October 9, 2009
Researchers from Boston University School of Medicine have identified a tool called the "Getting-Out-of-Bed (GoB) measure" to assess motivation and life outlook in older adults. Their study, which appears in the October issue of the Journal of Psychosocial Oncology, shows that the tool has the potential to be an easy-to-use measure to bolster motivation and improve health behaviors and outcomes in the growing population of older adults. In 2006, 37 million Americans, 12 percent of the population were 65 years or older. By 2030, those 65 years and older are projected to number 71.5 million, nearly 20 percent of the US population. According to the researchers, these numbers underscore the importance of understanding common diseases and health behaviors of older adults because many conditions can be prevented and/or modified with behavioral interventions. "Motivation and life outlook play an important part in an older adult’s ability to recover from illness or disabling events and to maintain and/or adopt health-promoting behaviors," said lead author Kerri Clough-Gorr, DSc, MPH, from the section of Geriatrics at BUSM. The researchers conducted telephone interviews on a sample of 660 women with breast cancer from four areas of the country at three- and six-month intervals.

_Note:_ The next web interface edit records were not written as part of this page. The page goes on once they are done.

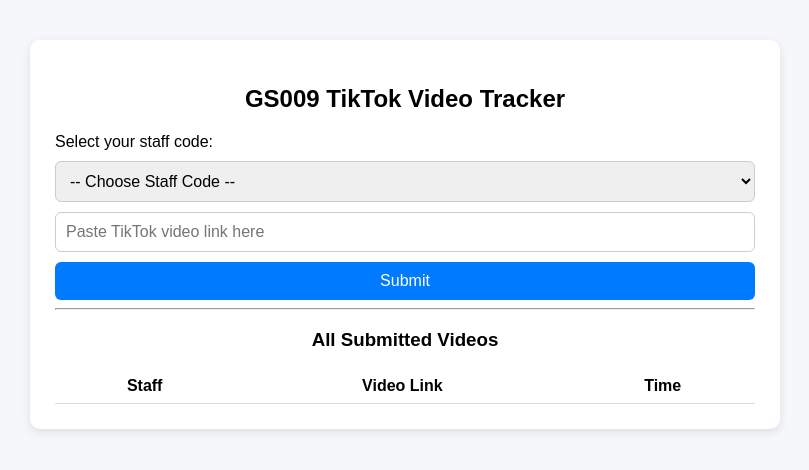
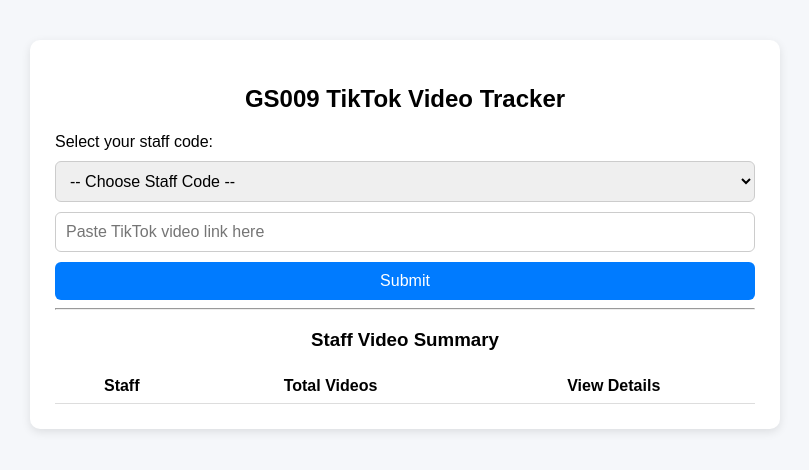
Before and after one commit to senhengtemerloh/tiktoktracking, a plain HTML site: page index.html in a window 1280 px wide. Shown: the whole page, without its empty margins (235-1044 px from the left). Drawn offline with Linux system fonts and the light colour scheme; no server answers.

Commit message:
Update index.html

```diff
--- a/index.html
+++ b/index.html
@@ -30,16 +30,16 @@
 
     <hr>
 
-    <h3>All Submitted Videos</h3>
+    <h3>Staff Video Summary</h3>
     <table>
       <thead>
         <tr>
           <th>Staff</th>
-          <th>Video Link</th>
-          <th>Time</th>
+          <th>Total Videos</th>
+          <th>View Details</th>
         </tr>
       </thead>
-      <tbody id="videoList"></tbody>
+      <tbody id="summaryList"></tbody>
     </table>
   </div>
 </body>
```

Motivation and life outlook was assessed using “GoB” questions. Women with GoB scores above 50 (representing higher motivation) at baseline were statistically significantly more likely at 6 months to have good health-related quality of life, good self-perceived health and report regular exercise than those with scores below 50, indicating good predictive ability. "The ability to identify patients with low motivation establishes an opportunity for health care providers to develop and implement interventions to improve older adults’ motivation and to help them attain and maintain a higher quality of health and life. The GoB may help target adequate interventions to bolster motivation and thus improve health behaviors and outcomes in older adults," added Clough-Gorr.